Assignment: Where a line in the listing below holds the word "height", count that line; give the total alone.
+ + + + + + +
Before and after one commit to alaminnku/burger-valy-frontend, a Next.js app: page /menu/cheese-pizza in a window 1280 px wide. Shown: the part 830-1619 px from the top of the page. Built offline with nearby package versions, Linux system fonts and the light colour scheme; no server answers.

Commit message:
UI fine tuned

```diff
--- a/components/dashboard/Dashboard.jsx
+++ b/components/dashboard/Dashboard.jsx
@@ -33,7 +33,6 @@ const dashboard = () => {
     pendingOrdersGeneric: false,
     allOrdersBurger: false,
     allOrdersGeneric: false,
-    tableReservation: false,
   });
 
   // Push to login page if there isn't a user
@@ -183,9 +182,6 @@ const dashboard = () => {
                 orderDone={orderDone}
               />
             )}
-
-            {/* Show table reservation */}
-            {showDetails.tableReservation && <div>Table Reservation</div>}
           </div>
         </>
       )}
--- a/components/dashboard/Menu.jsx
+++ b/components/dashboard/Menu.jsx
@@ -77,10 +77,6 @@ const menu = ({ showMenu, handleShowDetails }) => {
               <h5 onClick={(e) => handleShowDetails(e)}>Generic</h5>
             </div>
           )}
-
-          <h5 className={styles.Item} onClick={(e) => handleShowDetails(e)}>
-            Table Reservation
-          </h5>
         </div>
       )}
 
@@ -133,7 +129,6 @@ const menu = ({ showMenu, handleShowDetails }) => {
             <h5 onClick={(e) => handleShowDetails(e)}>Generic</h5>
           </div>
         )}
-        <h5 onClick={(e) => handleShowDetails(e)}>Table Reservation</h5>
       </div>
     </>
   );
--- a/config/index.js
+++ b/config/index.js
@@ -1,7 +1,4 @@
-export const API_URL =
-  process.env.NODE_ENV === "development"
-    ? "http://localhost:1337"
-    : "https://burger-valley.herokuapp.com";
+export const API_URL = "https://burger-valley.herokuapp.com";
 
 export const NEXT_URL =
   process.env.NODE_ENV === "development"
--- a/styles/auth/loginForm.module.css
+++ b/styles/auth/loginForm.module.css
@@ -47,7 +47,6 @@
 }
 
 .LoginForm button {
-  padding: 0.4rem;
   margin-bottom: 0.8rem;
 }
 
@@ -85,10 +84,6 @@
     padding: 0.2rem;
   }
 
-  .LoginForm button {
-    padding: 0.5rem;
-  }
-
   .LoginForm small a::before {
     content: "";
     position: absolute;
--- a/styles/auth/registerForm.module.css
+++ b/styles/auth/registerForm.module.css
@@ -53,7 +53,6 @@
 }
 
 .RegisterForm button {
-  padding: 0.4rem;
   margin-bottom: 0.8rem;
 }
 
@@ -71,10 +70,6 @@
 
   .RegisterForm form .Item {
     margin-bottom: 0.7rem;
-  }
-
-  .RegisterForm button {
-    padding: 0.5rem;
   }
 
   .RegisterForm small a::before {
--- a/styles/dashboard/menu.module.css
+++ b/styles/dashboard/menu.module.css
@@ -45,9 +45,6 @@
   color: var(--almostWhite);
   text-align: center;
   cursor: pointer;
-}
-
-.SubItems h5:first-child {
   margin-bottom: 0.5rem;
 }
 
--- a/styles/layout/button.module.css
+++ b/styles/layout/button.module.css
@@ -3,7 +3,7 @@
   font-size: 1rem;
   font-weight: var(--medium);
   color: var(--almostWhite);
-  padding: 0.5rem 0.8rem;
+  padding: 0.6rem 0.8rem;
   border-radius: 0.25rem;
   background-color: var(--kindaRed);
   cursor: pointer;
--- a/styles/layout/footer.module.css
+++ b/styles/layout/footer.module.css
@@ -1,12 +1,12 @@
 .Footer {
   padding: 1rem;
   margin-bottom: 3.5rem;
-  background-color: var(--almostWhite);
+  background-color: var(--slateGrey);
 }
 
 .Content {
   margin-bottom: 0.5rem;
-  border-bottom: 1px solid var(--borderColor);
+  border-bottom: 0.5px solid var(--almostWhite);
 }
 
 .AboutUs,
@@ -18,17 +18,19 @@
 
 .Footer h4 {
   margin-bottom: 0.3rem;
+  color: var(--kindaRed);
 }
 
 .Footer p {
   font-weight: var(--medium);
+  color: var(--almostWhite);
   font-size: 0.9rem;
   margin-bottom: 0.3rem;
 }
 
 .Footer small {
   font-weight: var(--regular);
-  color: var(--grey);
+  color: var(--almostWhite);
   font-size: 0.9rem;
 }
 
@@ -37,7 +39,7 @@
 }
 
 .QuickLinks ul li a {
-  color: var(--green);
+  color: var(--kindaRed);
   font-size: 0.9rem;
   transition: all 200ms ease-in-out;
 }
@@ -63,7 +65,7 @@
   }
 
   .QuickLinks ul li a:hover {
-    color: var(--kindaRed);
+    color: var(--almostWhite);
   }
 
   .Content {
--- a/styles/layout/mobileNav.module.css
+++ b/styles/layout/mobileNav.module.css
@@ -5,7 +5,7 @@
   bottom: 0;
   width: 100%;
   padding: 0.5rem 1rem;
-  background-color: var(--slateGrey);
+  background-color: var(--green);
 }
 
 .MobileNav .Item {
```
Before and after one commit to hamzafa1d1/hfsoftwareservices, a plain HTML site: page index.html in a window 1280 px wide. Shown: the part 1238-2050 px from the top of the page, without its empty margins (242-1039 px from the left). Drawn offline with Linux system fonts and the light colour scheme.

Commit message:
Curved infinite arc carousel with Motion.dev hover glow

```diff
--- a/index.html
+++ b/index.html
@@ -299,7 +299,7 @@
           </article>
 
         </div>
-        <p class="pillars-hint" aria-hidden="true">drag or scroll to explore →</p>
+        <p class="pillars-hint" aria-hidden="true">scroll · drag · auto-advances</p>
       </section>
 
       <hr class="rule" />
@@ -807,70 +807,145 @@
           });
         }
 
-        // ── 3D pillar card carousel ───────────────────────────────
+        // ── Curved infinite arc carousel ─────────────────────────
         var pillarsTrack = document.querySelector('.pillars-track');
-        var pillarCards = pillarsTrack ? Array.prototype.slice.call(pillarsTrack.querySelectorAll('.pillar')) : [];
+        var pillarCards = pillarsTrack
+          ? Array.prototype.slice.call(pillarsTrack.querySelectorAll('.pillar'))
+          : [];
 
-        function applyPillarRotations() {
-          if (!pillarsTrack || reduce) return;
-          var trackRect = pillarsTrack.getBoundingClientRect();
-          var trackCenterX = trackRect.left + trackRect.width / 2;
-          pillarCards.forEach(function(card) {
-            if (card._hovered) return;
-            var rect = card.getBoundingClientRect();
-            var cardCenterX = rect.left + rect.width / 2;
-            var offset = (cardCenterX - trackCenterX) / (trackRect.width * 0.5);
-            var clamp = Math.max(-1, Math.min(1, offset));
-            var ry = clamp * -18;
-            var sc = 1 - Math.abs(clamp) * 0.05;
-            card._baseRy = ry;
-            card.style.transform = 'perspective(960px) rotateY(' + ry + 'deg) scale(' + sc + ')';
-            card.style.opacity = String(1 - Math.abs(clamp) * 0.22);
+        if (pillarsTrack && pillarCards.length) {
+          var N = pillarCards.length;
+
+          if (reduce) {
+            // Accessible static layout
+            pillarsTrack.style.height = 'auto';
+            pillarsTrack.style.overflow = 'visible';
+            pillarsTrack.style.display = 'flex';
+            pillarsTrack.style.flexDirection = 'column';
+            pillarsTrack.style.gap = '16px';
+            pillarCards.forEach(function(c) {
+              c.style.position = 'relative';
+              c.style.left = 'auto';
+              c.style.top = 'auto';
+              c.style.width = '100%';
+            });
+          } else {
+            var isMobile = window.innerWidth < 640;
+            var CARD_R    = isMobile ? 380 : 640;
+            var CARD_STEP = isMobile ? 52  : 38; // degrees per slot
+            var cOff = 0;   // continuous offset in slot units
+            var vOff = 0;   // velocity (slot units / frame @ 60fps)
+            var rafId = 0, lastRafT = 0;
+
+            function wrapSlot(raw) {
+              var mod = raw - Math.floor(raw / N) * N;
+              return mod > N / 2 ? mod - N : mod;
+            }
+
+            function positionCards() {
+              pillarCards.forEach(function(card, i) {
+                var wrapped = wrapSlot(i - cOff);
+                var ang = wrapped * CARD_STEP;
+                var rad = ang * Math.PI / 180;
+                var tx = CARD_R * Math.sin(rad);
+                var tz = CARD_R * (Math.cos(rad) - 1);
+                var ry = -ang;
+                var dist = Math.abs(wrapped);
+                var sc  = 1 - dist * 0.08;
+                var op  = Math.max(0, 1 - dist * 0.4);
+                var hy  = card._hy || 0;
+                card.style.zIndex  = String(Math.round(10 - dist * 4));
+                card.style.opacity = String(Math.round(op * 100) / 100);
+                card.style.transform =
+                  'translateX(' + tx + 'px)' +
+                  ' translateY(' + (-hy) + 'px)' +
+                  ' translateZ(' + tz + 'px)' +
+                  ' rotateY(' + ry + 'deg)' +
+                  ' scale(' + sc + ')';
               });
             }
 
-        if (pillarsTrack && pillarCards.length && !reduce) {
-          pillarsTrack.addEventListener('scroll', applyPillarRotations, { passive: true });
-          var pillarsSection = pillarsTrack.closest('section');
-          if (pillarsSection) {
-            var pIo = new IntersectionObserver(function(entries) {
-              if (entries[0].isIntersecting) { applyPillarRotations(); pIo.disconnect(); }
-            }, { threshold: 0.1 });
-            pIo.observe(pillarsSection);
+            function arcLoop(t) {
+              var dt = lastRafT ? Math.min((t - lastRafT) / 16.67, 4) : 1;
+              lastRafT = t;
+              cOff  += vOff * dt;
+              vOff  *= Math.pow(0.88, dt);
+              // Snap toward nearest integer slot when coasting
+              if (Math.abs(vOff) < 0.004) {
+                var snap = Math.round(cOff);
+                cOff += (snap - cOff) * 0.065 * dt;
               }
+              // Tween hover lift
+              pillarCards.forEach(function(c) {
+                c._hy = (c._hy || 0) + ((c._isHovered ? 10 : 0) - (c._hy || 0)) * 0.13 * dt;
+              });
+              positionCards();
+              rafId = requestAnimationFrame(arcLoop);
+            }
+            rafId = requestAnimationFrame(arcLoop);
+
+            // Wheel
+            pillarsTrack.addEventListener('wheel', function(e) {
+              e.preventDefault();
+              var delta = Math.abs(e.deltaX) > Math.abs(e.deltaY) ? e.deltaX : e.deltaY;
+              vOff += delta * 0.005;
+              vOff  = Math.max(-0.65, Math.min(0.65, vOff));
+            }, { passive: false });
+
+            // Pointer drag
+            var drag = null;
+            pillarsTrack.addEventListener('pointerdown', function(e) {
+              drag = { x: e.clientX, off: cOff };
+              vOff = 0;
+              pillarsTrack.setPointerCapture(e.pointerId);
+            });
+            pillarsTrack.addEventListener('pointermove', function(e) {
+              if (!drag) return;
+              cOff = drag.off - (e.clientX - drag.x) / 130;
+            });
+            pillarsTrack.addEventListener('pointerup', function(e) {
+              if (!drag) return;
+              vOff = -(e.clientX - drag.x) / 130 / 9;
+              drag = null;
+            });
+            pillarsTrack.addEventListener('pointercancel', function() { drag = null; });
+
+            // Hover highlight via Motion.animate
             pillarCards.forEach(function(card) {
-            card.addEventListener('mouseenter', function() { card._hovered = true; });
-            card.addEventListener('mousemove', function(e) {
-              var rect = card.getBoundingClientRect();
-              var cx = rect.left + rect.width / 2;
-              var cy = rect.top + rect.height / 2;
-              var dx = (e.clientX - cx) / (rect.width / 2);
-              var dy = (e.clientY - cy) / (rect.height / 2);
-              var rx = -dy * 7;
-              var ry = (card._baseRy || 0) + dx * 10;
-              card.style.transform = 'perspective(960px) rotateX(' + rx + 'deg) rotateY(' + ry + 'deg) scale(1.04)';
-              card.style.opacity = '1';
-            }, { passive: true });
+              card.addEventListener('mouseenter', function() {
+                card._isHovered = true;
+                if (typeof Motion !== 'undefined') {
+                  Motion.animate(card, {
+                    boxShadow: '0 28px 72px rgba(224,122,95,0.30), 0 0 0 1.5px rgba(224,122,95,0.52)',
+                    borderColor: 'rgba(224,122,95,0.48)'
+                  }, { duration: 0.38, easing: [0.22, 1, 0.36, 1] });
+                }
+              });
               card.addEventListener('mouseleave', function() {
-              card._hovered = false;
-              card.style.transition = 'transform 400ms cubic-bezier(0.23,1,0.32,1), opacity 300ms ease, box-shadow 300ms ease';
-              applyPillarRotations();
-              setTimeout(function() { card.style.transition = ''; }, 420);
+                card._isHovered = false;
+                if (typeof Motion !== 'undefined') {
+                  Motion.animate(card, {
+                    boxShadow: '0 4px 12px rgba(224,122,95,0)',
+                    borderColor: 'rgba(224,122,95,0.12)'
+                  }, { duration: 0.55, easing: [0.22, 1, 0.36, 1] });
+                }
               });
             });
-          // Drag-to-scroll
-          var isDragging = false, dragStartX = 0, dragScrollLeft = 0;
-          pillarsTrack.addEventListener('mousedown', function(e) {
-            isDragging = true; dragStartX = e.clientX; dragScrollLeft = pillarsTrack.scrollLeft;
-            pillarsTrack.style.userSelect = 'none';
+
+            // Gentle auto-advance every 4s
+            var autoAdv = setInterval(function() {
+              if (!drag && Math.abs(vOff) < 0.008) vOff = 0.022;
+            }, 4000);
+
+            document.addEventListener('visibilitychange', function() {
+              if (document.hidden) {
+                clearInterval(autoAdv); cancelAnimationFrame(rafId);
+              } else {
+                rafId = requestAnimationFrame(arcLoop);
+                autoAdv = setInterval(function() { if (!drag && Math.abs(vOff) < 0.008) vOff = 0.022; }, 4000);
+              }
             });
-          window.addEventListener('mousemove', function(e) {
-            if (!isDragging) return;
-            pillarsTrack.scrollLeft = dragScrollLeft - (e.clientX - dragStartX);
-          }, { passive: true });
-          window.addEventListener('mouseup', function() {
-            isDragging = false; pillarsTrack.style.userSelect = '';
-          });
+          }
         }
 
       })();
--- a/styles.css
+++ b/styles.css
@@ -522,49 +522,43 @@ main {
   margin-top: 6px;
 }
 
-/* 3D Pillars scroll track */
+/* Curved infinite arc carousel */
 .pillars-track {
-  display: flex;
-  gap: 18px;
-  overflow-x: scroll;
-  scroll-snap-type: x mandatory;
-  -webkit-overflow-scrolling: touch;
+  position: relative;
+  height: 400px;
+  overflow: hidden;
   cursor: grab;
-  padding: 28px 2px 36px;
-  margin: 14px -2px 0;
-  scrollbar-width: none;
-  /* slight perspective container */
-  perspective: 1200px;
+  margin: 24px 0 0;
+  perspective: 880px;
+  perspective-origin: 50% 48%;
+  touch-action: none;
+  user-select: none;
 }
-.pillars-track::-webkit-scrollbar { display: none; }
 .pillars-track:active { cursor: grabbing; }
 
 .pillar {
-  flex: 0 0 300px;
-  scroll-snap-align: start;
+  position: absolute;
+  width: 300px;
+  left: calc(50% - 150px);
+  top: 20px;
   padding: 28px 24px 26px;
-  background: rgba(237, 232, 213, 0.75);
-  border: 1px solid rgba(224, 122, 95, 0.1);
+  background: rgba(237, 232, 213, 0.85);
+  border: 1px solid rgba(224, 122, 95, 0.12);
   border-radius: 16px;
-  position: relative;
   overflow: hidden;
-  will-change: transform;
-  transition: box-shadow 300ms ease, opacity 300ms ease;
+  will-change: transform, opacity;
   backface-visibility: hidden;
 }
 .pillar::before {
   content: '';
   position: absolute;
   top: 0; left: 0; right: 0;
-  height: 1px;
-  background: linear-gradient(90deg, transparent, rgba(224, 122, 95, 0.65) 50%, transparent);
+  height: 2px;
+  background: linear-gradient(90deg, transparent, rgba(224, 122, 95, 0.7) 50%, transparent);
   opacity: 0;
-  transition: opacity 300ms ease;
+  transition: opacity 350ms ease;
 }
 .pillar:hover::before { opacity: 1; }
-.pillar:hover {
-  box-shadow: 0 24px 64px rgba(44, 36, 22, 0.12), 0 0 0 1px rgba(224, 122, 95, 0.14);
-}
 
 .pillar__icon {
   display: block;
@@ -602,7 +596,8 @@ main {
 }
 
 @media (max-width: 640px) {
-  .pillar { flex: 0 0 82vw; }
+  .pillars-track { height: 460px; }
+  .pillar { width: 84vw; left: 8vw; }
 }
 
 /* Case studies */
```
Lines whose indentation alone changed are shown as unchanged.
+ + + + + + +
Response for this exercise: 7